*** Begin section ***
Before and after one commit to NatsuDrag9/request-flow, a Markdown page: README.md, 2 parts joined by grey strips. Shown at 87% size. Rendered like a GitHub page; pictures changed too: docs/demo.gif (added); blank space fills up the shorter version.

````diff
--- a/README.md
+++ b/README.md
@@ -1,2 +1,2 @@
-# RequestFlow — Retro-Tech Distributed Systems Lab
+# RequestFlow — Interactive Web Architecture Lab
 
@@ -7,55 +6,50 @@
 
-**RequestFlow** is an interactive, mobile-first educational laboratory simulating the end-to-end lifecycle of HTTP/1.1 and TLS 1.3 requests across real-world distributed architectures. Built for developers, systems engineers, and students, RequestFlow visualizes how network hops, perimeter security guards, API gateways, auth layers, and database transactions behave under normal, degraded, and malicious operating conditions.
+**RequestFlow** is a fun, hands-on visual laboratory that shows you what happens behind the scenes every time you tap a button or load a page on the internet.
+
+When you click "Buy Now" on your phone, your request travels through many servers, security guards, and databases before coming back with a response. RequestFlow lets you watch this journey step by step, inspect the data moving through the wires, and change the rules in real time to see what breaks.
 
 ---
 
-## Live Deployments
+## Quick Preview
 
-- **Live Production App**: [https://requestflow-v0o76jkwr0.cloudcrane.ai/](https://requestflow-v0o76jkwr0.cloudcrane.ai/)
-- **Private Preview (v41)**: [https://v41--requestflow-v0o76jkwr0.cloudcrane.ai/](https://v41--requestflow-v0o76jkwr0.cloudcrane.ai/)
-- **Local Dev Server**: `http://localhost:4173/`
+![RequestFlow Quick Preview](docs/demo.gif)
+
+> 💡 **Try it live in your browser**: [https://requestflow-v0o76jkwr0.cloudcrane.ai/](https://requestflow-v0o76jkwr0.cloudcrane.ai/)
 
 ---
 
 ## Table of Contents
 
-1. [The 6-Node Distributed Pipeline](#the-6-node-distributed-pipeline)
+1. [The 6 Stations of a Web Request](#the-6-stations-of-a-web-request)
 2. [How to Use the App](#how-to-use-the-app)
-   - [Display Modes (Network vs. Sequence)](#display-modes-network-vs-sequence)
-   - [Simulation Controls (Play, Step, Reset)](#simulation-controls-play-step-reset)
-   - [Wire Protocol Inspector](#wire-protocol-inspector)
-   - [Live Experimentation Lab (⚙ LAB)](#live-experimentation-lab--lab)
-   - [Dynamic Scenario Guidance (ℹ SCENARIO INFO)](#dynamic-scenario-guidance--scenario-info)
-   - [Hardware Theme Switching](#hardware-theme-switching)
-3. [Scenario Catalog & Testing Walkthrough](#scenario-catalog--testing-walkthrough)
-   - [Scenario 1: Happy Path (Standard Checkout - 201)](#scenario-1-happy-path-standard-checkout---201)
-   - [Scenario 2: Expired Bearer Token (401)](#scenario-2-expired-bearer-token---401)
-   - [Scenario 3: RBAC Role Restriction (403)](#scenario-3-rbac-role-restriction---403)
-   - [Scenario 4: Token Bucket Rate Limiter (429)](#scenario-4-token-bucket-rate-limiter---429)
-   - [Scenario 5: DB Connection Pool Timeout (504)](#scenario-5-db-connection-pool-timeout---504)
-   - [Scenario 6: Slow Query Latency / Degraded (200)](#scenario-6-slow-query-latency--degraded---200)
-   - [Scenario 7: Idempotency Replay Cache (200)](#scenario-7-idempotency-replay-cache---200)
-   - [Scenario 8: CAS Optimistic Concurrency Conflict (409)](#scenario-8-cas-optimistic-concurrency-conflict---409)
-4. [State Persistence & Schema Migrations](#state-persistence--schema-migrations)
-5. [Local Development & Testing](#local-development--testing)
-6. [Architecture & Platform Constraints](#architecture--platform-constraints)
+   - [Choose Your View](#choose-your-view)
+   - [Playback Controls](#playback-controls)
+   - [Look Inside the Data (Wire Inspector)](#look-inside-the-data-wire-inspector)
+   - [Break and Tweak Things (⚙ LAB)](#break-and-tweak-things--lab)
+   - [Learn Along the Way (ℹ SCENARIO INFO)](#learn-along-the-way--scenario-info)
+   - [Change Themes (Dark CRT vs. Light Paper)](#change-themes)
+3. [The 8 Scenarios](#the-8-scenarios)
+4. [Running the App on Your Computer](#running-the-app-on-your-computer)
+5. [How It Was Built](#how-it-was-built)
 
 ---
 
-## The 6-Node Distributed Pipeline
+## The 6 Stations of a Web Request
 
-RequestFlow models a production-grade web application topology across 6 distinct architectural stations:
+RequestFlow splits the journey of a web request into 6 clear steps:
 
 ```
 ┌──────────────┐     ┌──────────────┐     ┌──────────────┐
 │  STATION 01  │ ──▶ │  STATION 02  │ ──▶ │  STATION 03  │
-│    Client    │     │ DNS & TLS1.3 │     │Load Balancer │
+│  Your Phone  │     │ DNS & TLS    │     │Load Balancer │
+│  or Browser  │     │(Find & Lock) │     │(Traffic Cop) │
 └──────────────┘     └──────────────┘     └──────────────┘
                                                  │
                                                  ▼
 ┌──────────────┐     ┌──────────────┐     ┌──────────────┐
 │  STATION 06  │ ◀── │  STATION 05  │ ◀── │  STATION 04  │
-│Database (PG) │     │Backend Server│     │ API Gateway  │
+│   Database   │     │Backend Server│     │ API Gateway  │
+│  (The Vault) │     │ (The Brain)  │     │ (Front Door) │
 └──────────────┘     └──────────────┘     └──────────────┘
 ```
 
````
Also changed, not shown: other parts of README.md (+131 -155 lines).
*** End section ***
- What is needed -
Above are some records; copy each line there that contains "README".

- Solution for this exercise -
Before and after one commit to NatsuDrag9/request-flow, a Markdown page: README.md, 2 parts joined by grey strips. Shown at 87% size. Rendered like a GitHub page; pictures changed too: docs/demo.gif (added); blank space fills up the shorter version.
--- a/README.md
+++ b/README.md
Also changed, not shown: other parts of README.md (+131 -155 lines).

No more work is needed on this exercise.